## [WHAT IS REQUIRED]
Report the number of lines in the data below where the string "extras" shows up, and only that number.
(Beginning of EXERCISE DATA)
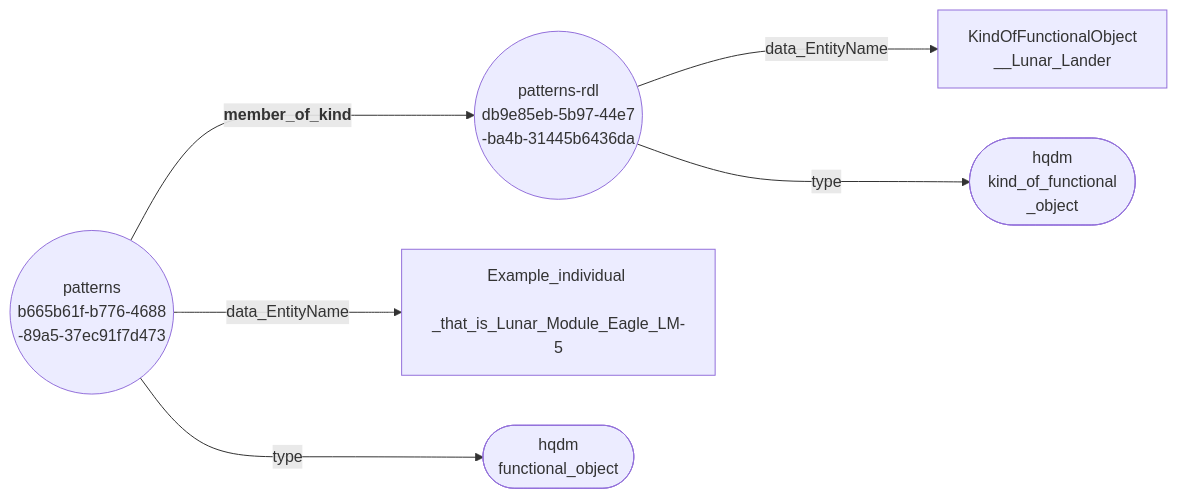
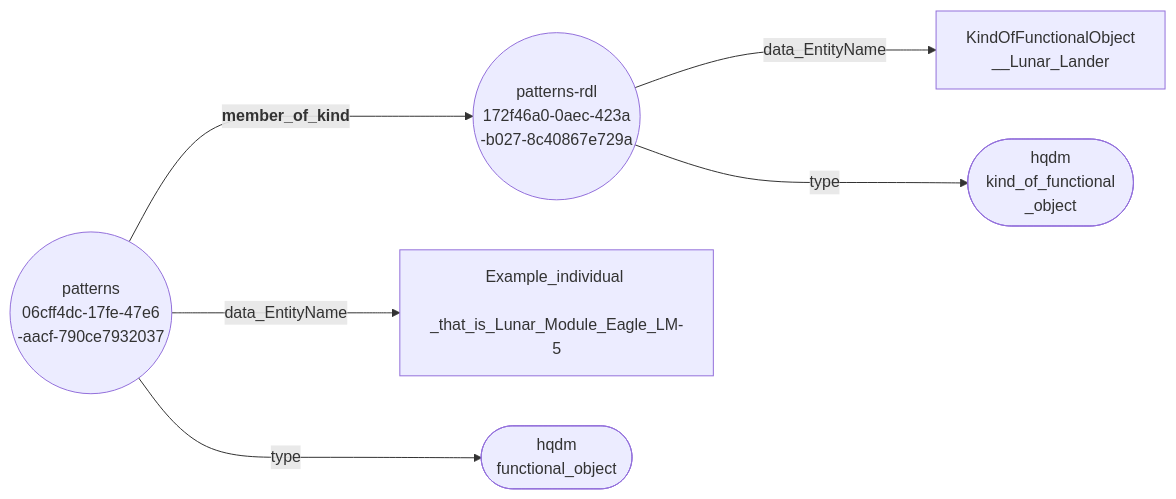
The diagram in docs/extras/example-files/member_of_kindNodeEdgeGraph.mermaid (ClimbingAl/HqdmPatterns), drawn with Mermaid before and after one commit. The commit also changed 32 other files, not shown here.

````diff
--- a/docs/extras/example-files/member_of_kindNodeEdgeGraph.mermaid
+++ b/docs/extras/example-files/member_of_kindNodeEdgeGraph.mermaid
@@ -1,8 +1,8 @@
 ``` mermaid
 graph LR
-  b665b61f-b776-4688-89a5-37ec91f7d473(("patterns <br> b665b61f-b776-4688 <br> -89a5-37ec91f7d473"))--->|"<b> member_of_kind"|db9e85eb-5b97-44e7-ba4b-31445b6436da(("patterns-rdl <br> db9e85eb-5b97-44e7 <br> -ba4b-31445b6436da"));
-  b665b61f-b776-4688-89a5-37ec91f7d473(("patterns <br> b665b61f-b776-4688 <br> -89a5-37ec91f7d473"))--->|"data_EntityName"|Example_individual_that_is_Lunar_Module_Eagle_LM-5["Example_individual <br> _that_is_Lunar_Module_Eagle_LM-5"];
-  b665b61f-b776-4688-89a5-37ec91f7d473(("patterns <br> b665b61f-b776-4688 <br> -89a5-37ec91f7d473"))--->|"type"|functional_object(["hqdm <br> functional_object"]);
-  db9e85eb-5b97-44e7-ba4b-31445b6436da(("patterns-rdl <br> db9e85eb-5b97-44e7 <br> -ba4b-31445b6436da"))--->|"data_EntityName"|KindOfFunctionalObject__Lunar_Lander["KindOfFunctionalObject <br> __Lunar_Lander"];
-  db9e85eb-5b97-44e7-ba4b-31445b6436da(("patterns-rdl <br> db9e85eb-5b97-44e7 <br> -ba4b-31445b6436da"))--->|"type"|kind_of_functional_object(["hqdm <br> kind_of_functional <br> _object"]);
+  06cff4dc-17fe-47e6-aacf-790ce7932037(("patterns <br> 06cff4dc-17fe-47e6 <br> -aacf-790ce7932037"))--->|"<b> member_of_kind"|172f46a0-0aec-423a-b027-8c40867e729a(("patterns-rdl <br> 172f46a0-0aec-423a <br> -b027-8c40867e729a"));
+  06cff4dc-17fe-47e6-aacf-790ce7932037(("patterns <br> 06cff4dc-17fe-47e6 <br> -aacf-790ce7932037"))--->|"data_EntityName"|Example_individual_that_is_Lunar_Module_Eagle_LM-5["Example_individual <br> _that_is_Lunar_Module_Eagle_LM-5"];
+  06cff4dc-17fe-47e6-aacf-790ce7932037(("patterns <br> 06cff4dc-17fe-47e6 <br> -aacf-790ce7932037"))--->|"type"|functional_object(["hqdm <br> functional_object"]);
+  172f46a0-0aec-423a-b027-8c40867e729a(("patterns-rdl <br> 172f46a0-0aec-423a <br> -b027-8c40867e729a"))--->|"data_EntityName"|KindOfFunctionalObject__Lunar_Lander["KindOfFunctionalObject <br> __Lunar_Lander"];
+  172f46a0-0aec-423a-b027-8c40867e729a(("patterns-rdl <br> 172f46a0-0aec-423a <br> -b027-8c40867e729a"))--->|"type"|kind_of_functional_object(["hqdm <br> kind_of_functional <br> _object"]);
 ```
````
(End of EXERCISE DATA)
## [PROBLEM SOLUTION]
3